Fleishman-Hillard is buying one of Washington's largest liberal Democratic ad and public-affairs shops in an unusual deal that groups the architects of both Ronald Reagan's advertising and some of President Bill Clinton's ads under the Omnicom Group banner.
Greer, Margolis, Mitchell, Burns & Associates, which eight years ago handled Mr. Clinton's first run for the presidency and also has worked on several Democratic and liberal causes, is slated to become part of St. Louis-based PR company Fleishman-Hillard early this year. The companies declined to reveal the deal's price.

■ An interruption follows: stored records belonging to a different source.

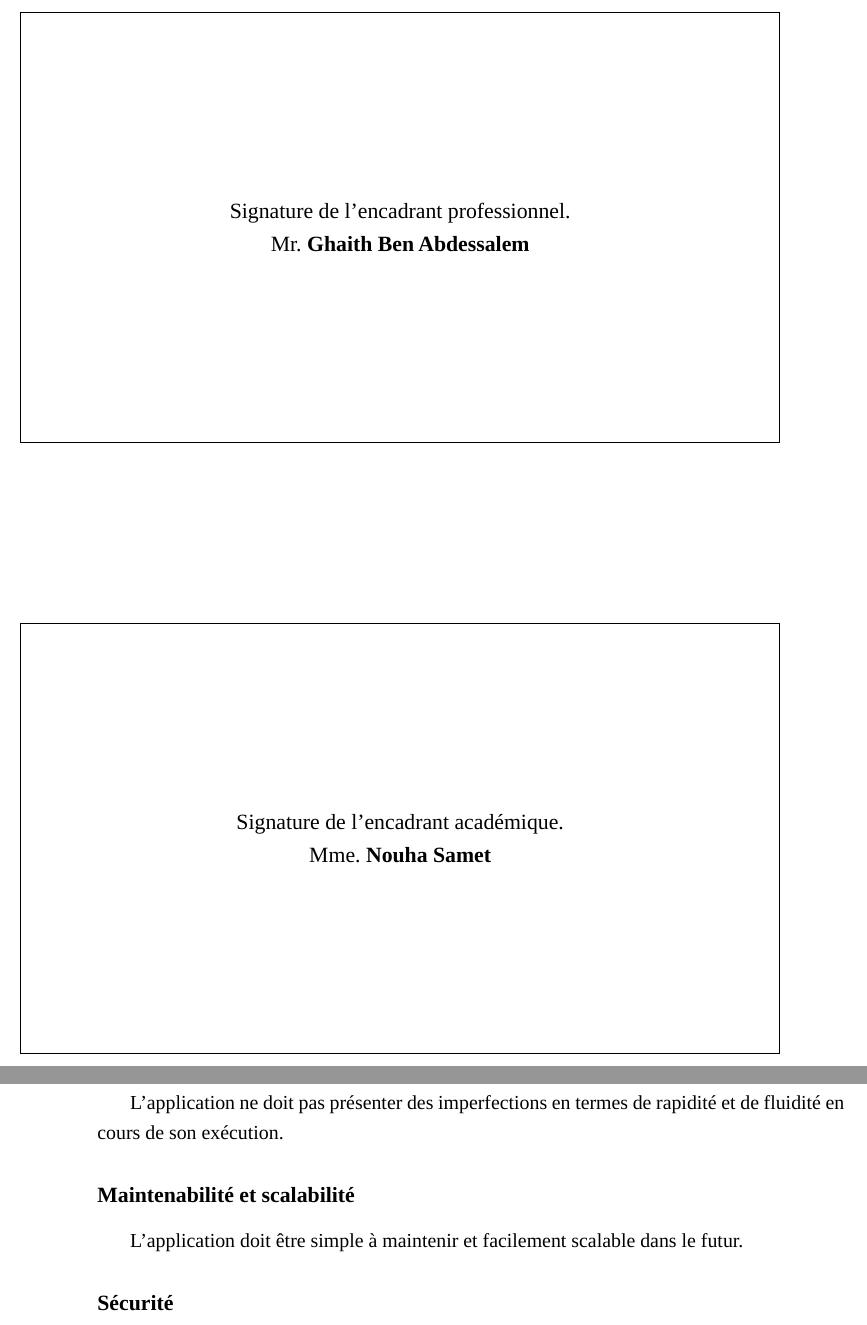
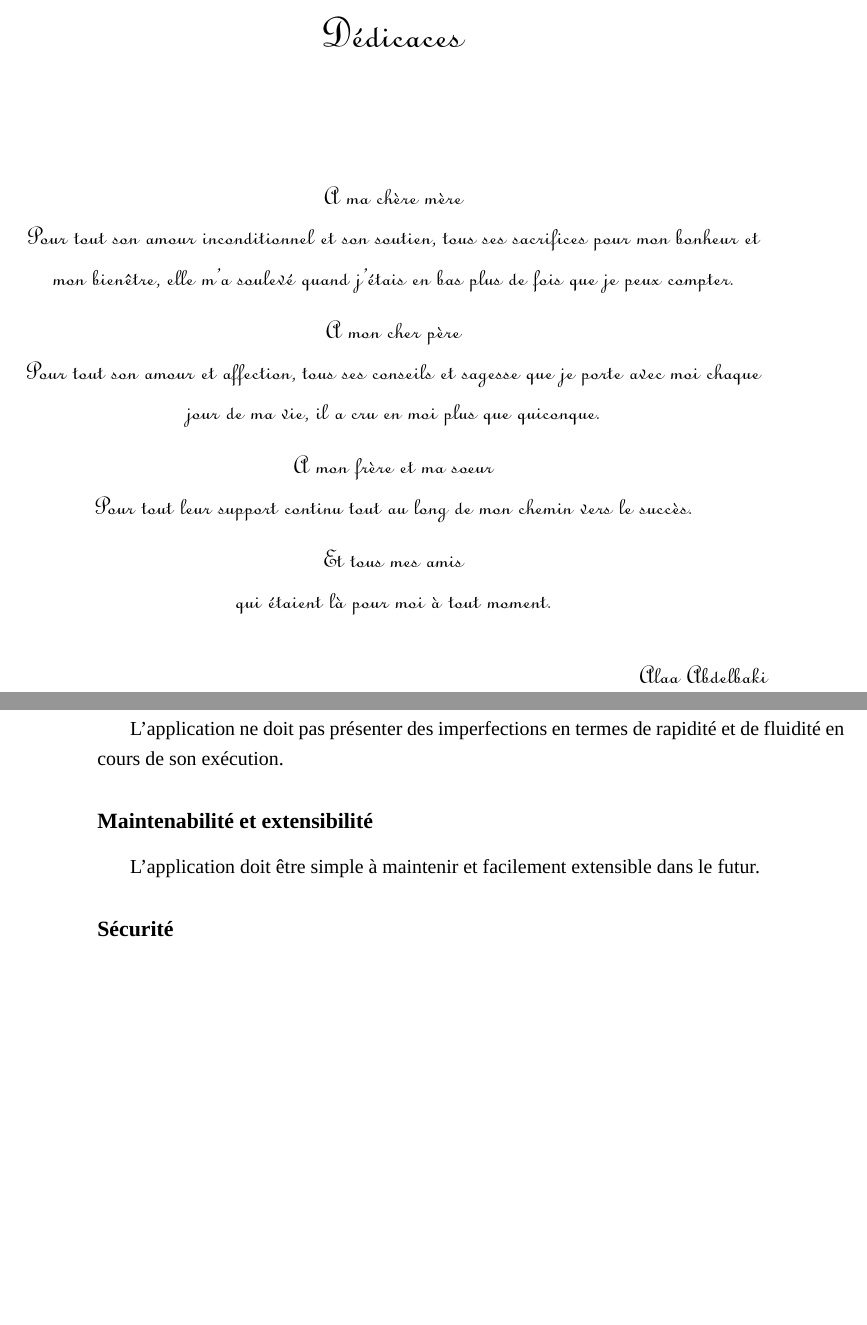
Before and after one commit to AlaaAbdelbaki/rapportPFE, a LaTeX book (Rapport.tex, which reads chapters/conception.tex, chapters/dedicace.tex): two parts of pages 3 and 28 of 83 before the commit and two parts of pages 4 and 30 of 85 after it, joined at a grey line, cut at the place of the change, the shorter picture padded with empty space. Compiled offline with LuaLaTeX; a missing font is replaced by an installed copy or a similar font.

Commit message:
Last commit

```diff
--- a/chapters/conception.tex
+++ b/chapters/conception.tex
@@ -25,8 +25,8 @@ Le client peut contacter le chauffeur de sa voiture louée par appel téléphoni
 L'utilisateur peut rapidement commencer à utiliser l'application sans difficulté à l'aide d'interfaces graphiques claires et simples.
 \subsubsection{Performances de l'application}
 L'application ne doit pas présenter des imperfections en termes de rapidité et de fluidité en cours de son exécution.
-\subsubsection{Maintenabilité et scalabilité}
-L'application doit être simple à maintenir et facilement scalable dans le futur.
+\subsubsection{Maintenabilité et extensibilité}
+L'application doit être simple à maintenir et facilement extensible dans le futur.
 \subsubsection{Sécurité}
 Toutes les informations traitées dans l'application doivent êtres protégées, et une vérification de l'utilisateur est impérative avant chaque opération.
 \section{Diagrammes UML}
--- a/chapters/dedicace.tex
+++ b/chapters/dedicace.tex
@@ -1 +1,35 @@
-\newgeometry{margin=2.5cm}
+\thispagestyle{empty}
+\newgeometry{left=4cm,right=2.5cm}
+\setmainfont{QTLinostroke}
+
+\normalfont
+\begin{center}
+    \begin{huge}
+        \textbf{Dédicaces}
+    \end{huge}
+\end{center}
+\vspace{2cm}
+\centering
+\begin{large}
+    \textit{A ma chère mère\\
+        \noindent Pour tout son amour inconditionnel et son soutien, tous ses sacrifices pour mon bonheur et mon bienêtre, elle m'a soulevé quand j'étais en bas plus de fois que je peux compter.}
+
+
+    \textit{A mon cher père\\
+        \noindent Pour tout son amour et affection, tous ses conseils et sagesse que je porte avec moi chaque jour de ma vie, il a cru en moi plus que quiconque.}
+
+
+    \textit{A mon frère et ma sœur\\
+        \noindent Pour tout leur support continu tout au long de mon chemin vers le succès.}
+
+
+    \textit{Et tous mes amis\\
+        \noindent qui étaient là pour moi à tout moment.}
+
+
+    \bigbreak
+    \begin{flushright}
+        \textbf{\textit{Alaa Abdelbaki}}
+    \end{flushright}
+\end{large}
+\raggedright
```
Also changed, not shown: Rapport.tex (+6 -2 lines), chapters/besoins.tex (+1 -1 lines), chapters/introduction.tex (+1 -1 lines), chapters/remerciements.tex (+2 -2 lines), chapters/sign.pdf (added), chapters/conception.tex (18 more changed lines), 1 other file.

Last July, Porter Novelli, another Omnicom PR firm, bought Goddard Claussen, a Republican-oriented agency that does advertising for public-policy issues. But the Greer Margolis purchase appears to mark the first time a major ad agency group will own a shop that does political advertising for candidates. "We don't anticipate it to be a problem," said John Graham, chairman-CEO of Fleishman-Hillard.
Omnicom's BBDO Worldwide Chairman Phil Dusenberry headed the Tuesday team that in 1984 created the advertising for Ronald Reagan.
Greer Margolis, buoyed by activity on behalf of political candidates last year, claims its advertising billings exceeded $90 million in 2000. The agency worked for the campaigns of Sen. Kent Conrad (D, Mont.); the gubernatorial runs of Frank O'Bannon (D., Indiana) and Bob Wise (D., W. Virginia) as well as for the Democratic National Committee and the Democratic Senatorial Campaign Committee. However, it was the shop's advertising for associations and public-affairs issues ranging from the state of California's anti-tobacco efforts to a national seat belt safety campaign that attracted Fleishman-Hillard.
Fleishman-Hillard has worked with the agency at least once before: It handled PR while Greer Margolis did the advertising for the American Association of Retired Persons when it rebranded itself as AARP, hoping to appeal to an audience that hadn't yet reached traditional retirement age.
With ad campaigns increasingly becoming a component of PR efforts in Washington and elsewhere - and pitches often incorporating both elements - officials of both the ad agency and the PR shop said it made sense to join forces. "We had talks with a couple of other holding companies, but thought this was the best fit," said Greer Margolis founder Frank Greer. "[Fleishman-Hillard] is the largest public-relations company, but does not have advertising as part of their holdings."
Mr. Graham said the two already share some clients, but he didn't name them. "I think [the purchase] will really complement what we will do," he said. "The most compelling reason is we really like these guys."
Greer Margolis has done some PR work, although it didn't have an extensive public-relations staff. Fleishman has done some advertising, but since it didn't have much of an ad staff, it sometimes called on its Omnicom partners.
Mr. Greer said his ad agency will continue to operate out of separate offices from Fleishman in Washington, Los Angeles and Seattle, and will continue to be involved in Democratic Party campaigns. Both the ad agency and the PR agency will make individual decisions about which projects to take on.
Besides Mr. Greer, the agency's remaining partners, Jim Margolis, David Mitchell and Annie Burns, also agreed to stay on.
Copyright December 2000, Crain Communications Inc.